[Items from a data source]
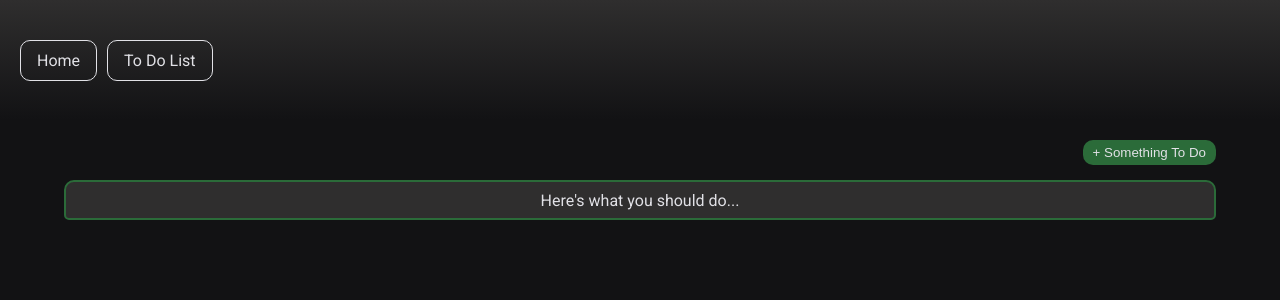
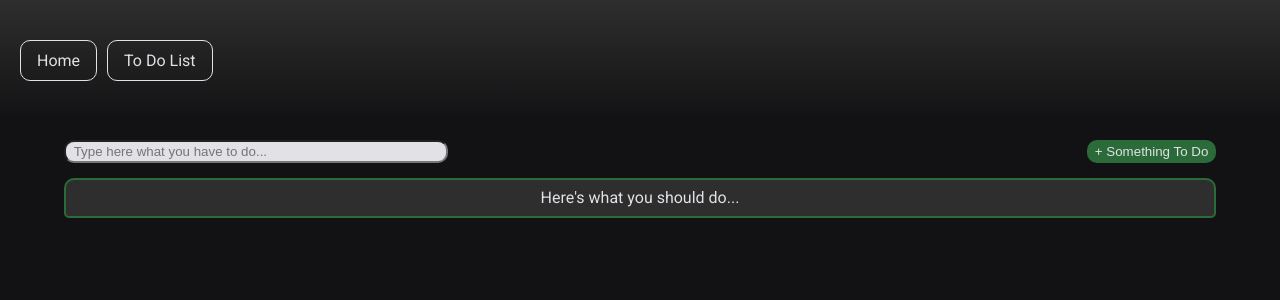
Before and after one commit to ArthurRF/NextJSLearn, a Next.js app: page /todo in a window 1280 px wide. Shown: the top 300 px of the page. Built offline with nearby package versions, Linux system fonts and the light colour scheme.

Commit message:
FEAT - Add temporarily field to input data

```diff
--- a/package.json
+++ b/package.json
@@ -12,6 +12,7 @@
     "next": "12.1.0",
     "react": "17.0.2",
     "react-dom": "17.0.2",
+    "react-icons": "^4.3.1",
     "styled-components": "^5.3.3"
   },
   "devDependencies": {
--- a/src/pages/todo/index.tsx
+++ b/src/pages/todo/index.tsx
@@ -1,6 +1,7 @@
 import Head from 'next/head'
-import { useEffect, useState } from 'react';
+import { useState } from 'react';
 import * as S from './styles';
+import { FaPencilAlt, FaToggleOn, FaTrashAlt } from 'react-icons/fa';
 
 type TThingTodo = {
   done: boolean,
@@ -11,6 +12,7 @@ type TThingTodo = {
 const Home: React.FC = () => {
 
   const [thingsTodo, setThingsTodo] = useState<TThingTodo[]>([]);
+  const [newThingMessage, setNewThingMessage] = useState<string>('');
 
   function handleAddThingTodo(thingTodo: TThingTodo): void {
     return setThingsTodo([...thingsTodo, thingTodo]);
@@ -24,9 +26,32 @@ const Home: React.FC = () => {
 
       <S.ListContainer>
         <S.ManagerContainer>
-          <S.AddButton onClick={_ => handleAddThingTodo({ done: false, message: "Nova coisa pra fazer", priority: 1 })}>
-            + Something To Do
-          </S.AddButton>
+          <div>
+            <S.InputContainer
+              type='text'
+              id='todo_message'
+              placeholder='Type here what you have to do...'
+              value={newThingMessage} onInput={e => {
+                setNewThingMessage((e.target as HTMLTextAreaElement).value)
+              }}
+            />
+
+            <S.AddButton onClick={_ => {
+              const newThingTodo: TThingTodo = {
+                done: false,
+                message: document.getElementById('todo_message')?.getAttribute('value') || '',
+                priority: 0,
+              };
+
+              if (!newThingTodo.message) {
+                alert('Please insert a message to be added');
+              } else {
+                handleAddThingTodo(newThingTodo)
+              }
+            }}>
+              + Something To Do
+            </S.AddButton>
+          </div>
         </S.ManagerContainer>
 
         <S.ListHeader>
@@ -38,9 +63,14 @@ const Home: React.FC = () => {
               thingsTodo.map((item, index) => {
                 return (
                   <li key={index}>
-                    <div className='slider'>:slider:</div>
+                    <div className='slider'>
+                      <S.StyledCheckbox />
+                    </div>
                     {item.message}
-                    <div className="management">:thrash:</div>
+                    <div className="management">
+                      <FaPencilAlt className='item_manager edition' key={`edition_${index}`} />
+                      <FaTrashAlt className='item_manager deletion' key={`deletion_${index}`} />
+                    </div>
                   </li>
                 );
               })
--- a/src/pages/todo/styles.ts
+++ b/src/pages/todo/styles.ts
@@ -5,11 +5,25 @@ export const ManagerContainer = styled.div`
   display: flex;
 
   flex-direction: column;
-  align-items: flex-end;
+
+  div {
+    width: 90vw;
+    display: flex;
+  }
+`;
+
+export const InputContainer = styled.input`
+  width: 30vw;
+  margin-right: auto;
+  padding: 0 0.6vw;
+
+  border-radius: 10px;
+  background-color: ${props => props.theme.colors.text};
 `;
 
 export const AddButton = styled.button`
-  padding: 5px 10px;
+  padding: 0.3vw 0.6vw;
+  margin-left: auto;
 
   border-radius: 10px;
   border-style: none;
@@ -71,7 +85,26 @@ export const ListBody = styled.div`
 
     div.management {
       margin-left: auto;
-      padding: 0px 30px;
+      padding: 0 2vw;
+
+      .item_manager {
+        margin: 0 0.5vw;
+        cursor: pointer;
+
+        font-size: 0.9em;
+      }
+
+      .edition:hover {
+        transition: 150ms;
+        color: ${props => props.theme.colors.edition};
+        font-size: 0.95em;
+      }
+
+      .deletion:hover {
+        transition: 150ms;
+        color: ${props => props.theme.colors.deletion};
+        font-size: 0.95em;
+      }
     }
   }
 `;
@@ -81,3 +114,11 @@ export const ListItem = styled.li`
   height: 5vh;
   margin-top: 5px;
 `;
+
+export const StyledCheckbox = styled.button`
+  display: inline-block;
+  width: 1.5em;
+  height: 1em;
+  border-radius: 15px;
+  transition: all 150ms;
+`
--- a/src/styles/theme.ts
+++ b/src/styles/theme.ts
@@ -5,6 +5,8 @@ const theme = {
     text: '#e1e1e6',
     primary: '#2b6b39',
     primaryLight: '#119b2f',
+    deletion: '#ff2121',
+    edition: '#fffa2c',
   }
 }
 
```
Also changed, not shown: 1 other file (tests, documents, lock files or other folders).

WHAT TO PRODUCE
In case the records contain pictures, keep those out and repeat the rest exactly.

EXPECTED ANSWER
Before and after one commit to ArthurRF/NextJSLearn, a Next.js app: page /todo in a window 1280 px wide. Shown: the top 300 px of the page. Built offline with nearby package versions, Linux system fonts and the light colour scheme.

Commit message:
FEAT - Add temporarily field to input data

```diff
--- a/package.json
+++ b/package.json
@@ -12,6 +12,7 @@
     "next": "12.1.0",
     "react": "17.0.2",
     "react-dom": "17.0.2",
+    "react-icons": "^4.3.1",
     "styled-components": "^5.3.3"
   },
   "devDependencies": {
--- a/src/pages/todo/index.tsx
+++ b/src/pages/todo/index.tsx
@@ -1,6 +1,7 @@
 import Head from 'next/head'
-import { useEffect, useState } from 'react';
+import { useState } from 'react';
 import * as S from './styles';
+import { FaPencilAlt, FaToggleOn, FaTrashAlt } from 'react-icons/fa';
 
 type TThingTodo = {
   done: boolean,
@@ -11,6 +12,7 @@ type TThingTodo = {
 const Home: React.FC = () => {
 
   const [thingsTodo, setThingsTodo] = useState<TThingTodo[]>([]);
+  const [newThingMessage, setNewThingMessage] = useState<string>('');
 
   function handleAddThingTodo(thingTodo: TThingTodo): void {
     return setThingsTodo([...thingsTodo, thingTodo]);
@@ -24,9 +26,32 @@ const Home: React.FC = () => {
 
       <S.ListContainer>
         <S.ManagerContainer>
-          <S.AddButton onClick={_ => handleAddThingTodo({ done: false, message: "Nova coisa pra fazer", priority: 1 })}>
-            + Something To Do
-          </S.AddButton>
+          <div>
+            <S.InputContainer
+              type='text'
+              id='todo_message'
+              placeholder='Type here what you have to do...'
+              value={newThingMessage} onInput={e => {
+                setNewThingMessage((e.target as HTMLTextAreaElement).value)
+              }}
+            />
+
+            <S.AddButton onClick={_ => {
+              const newThingTodo: TThingTodo = {
+                done: false,
+                message: document.getElementById('todo_message')?.getAttribute('value') || '',
+                priority: 0,
+              };
+
+              if (!newThingTodo.message) {
+                alert('Please insert a message to be added');
+              } else {
+                handleAddThingTodo(newThingTodo)
+              }
+            }}>
+              + Something To Do
+            </S.AddButton>
+          </div>
         </S.ManagerContainer>
 
         <S.ListHeader>
@@ -38,9 +63,14 @@ const Home: React.FC = () => {
               thingsTodo.map((item, index) => {
                 return (
                   <li key={index}>
-                    <div className='slider'>:slider:</div>
+                    <div className='slider'>
+                      <S.StyledCheckbox />
+                    </div>
                     {item.message}
-                    <div className="management">:thrash:</div>
+                    <div className="management">
+                      <FaPencilAlt className='item_manager edition' key={`edition_${index}`} />
+                      <FaTrashAlt className='item_manager deletion' key={`deletion_${index}`} />
+                    </div>
                   </li>
                 );
               })
--- a/src/pages/todo/styles.ts
+++ b/src/pages/todo/styles.ts
@@ -5,11 +5,25 @@ export const ManagerContainer = styled.div`
   display: flex;
 
   flex-direction: column;
-  align-items: flex-end;
+
+  div {
+    width: 90vw;
+    display: flex;
+  }
+`;
+
+export const InputContainer = styled.input`
+  width: 30vw;
+  margin-right: auto;
+  padding: 0 0.6vw;
+
+  border-radius: 10px;
+  background-color: ${props => props.theme.colors.text};
 `;
 
 export const AddButton = styled.button`
-  padding: 5px 10px;
+  padding: 0.3vw 0.6vw;
+  margin-left: auto;
 
   border-radius: 10px;
   border-style: none;
@@ -71,7 +85,26 @@ export const ListBody = styled.div`
 
     div.management {
       margin-left: auto;
-      padding: 0px 30px;
+      padding: 0 2vw;
+
+      .item_manager {
+        margin: 0 0.5vw;
+        cursor: pointer;
+
+        font-size: 0.9em;
+      }
+
+      .edition:hover {
+        transition: 150ms;
+        color: ${props => props.theme.colors.edition};
+        font-size: 0.95em;
+      }
+
+      .deletion:hover {
+        transition: 150ms;
+        color: ${props => props.theme.colors.deletion};
+        font-size: 0.95em;
+      }
     }
   }
 `;
@@ -81,3 +114,11 @@ export const ListItem = styled.li`
   height: 5vh;
   margin-top: 5px;
 `;
+
+export const StyledCheckbox = styled.button`
+  display: inline-block;
+  width: 1.5em;
+  height: 1em;
+  border-radius: 15px;
+  transition: all 150ms;
+`
--- a/src/styles/theme.ts
+++ b/src/styles/theme.ts
@@ -5,6 +5,8 @@ const theme = {
     text: '#e1e1e6',
     primary: '#2b6b39',
     primaryLight: '#119b2f',
+    deletion: '#ff2121',
+    edition: '#fffa2c',
   }
 }
 
```
Also changed, not shown: 1 other file (tests, documents, lock files or other folders).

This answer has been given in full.